• _EXERCISE_: Each line below should be repeated exactly, but no picture should be carried over.

• _EXTRACTED MATERIAL_:
+ + +

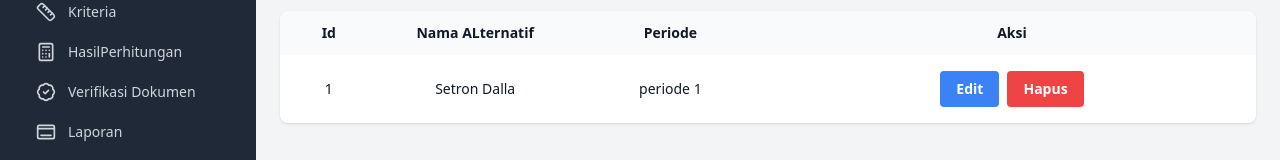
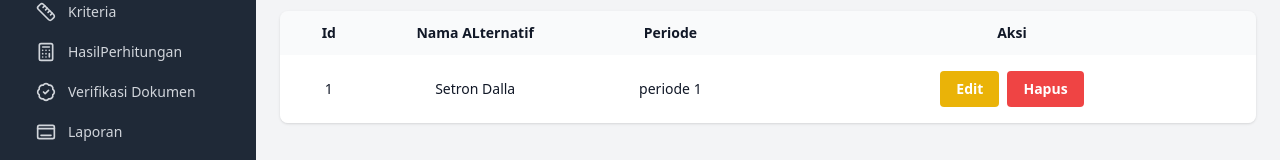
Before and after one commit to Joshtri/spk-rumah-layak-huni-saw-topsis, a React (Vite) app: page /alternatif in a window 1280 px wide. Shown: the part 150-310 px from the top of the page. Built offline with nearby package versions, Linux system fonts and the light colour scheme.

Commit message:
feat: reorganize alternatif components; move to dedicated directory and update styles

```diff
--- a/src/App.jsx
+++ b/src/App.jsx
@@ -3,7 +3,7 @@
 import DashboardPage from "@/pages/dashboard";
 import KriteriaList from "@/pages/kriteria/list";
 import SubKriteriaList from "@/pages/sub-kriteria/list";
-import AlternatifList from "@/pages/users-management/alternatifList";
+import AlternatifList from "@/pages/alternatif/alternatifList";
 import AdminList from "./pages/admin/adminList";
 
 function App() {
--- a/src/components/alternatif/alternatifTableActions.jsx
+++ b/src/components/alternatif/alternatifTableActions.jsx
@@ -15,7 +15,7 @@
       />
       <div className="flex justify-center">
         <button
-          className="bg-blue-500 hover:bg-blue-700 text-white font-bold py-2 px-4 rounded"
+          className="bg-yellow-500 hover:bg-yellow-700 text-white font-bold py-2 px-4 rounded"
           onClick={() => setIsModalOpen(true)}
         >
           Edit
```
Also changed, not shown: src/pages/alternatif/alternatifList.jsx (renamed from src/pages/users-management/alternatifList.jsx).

+ + +

• _YOUR SOLUTION_:
Before and after one commit to Joshtri/spk-rumah-layak-huni-saw-topsis, a React (Vite) app: page /alternatif in a window 1280 px wide. Shown: the part 150-310 px from the top of the page. Built offline with nearby package versions, Linux system fonts and the light colour scheme.

Commit message:
feat: reorganize alternatif components; move to dedicated directory and update styles

```diff
--- a/src/App.jsx
+++ b/src/App.jsx
@@ -3,7 +3,7 @@
 import DashboardPage from "@/pages/dashboard";
 import KriteriaList from "@/pages/kriteria/list";
 import SubKriteriaList from "@/pages/sub-kriteria/list";
-import AlternatifList from "@/pages/users-management/alternatifList";
+import AlternatifList from "@/pages/alternatif/alternatifList";
 import AdminList from "./pages/admin/adminList";
 
 function App() {
--- a/src/components/alternatif/alternatifTableActions.jsx
+++ b/src/components/alternatif/alternatifTableActions.jsx
@@ -15,7 +15,7 @@
       />
       <div className="flex justify-center">
         <button
-          className="bg-blue-500 hover:bg-blue-700 text-white font-bold py-2 px-4 rounded"
+          className="bg-yellow-500 hover:bg-yellow-700 text-white font-bold py-2 px-4 rounded"
           onClick={() => setIsModalOpen(true)}
         >
           Edit
```
Also changed, not shown: src/pages/alternatif/alternatifList.jsx (renamed from src/pages/users-management/alternatifList.jsx).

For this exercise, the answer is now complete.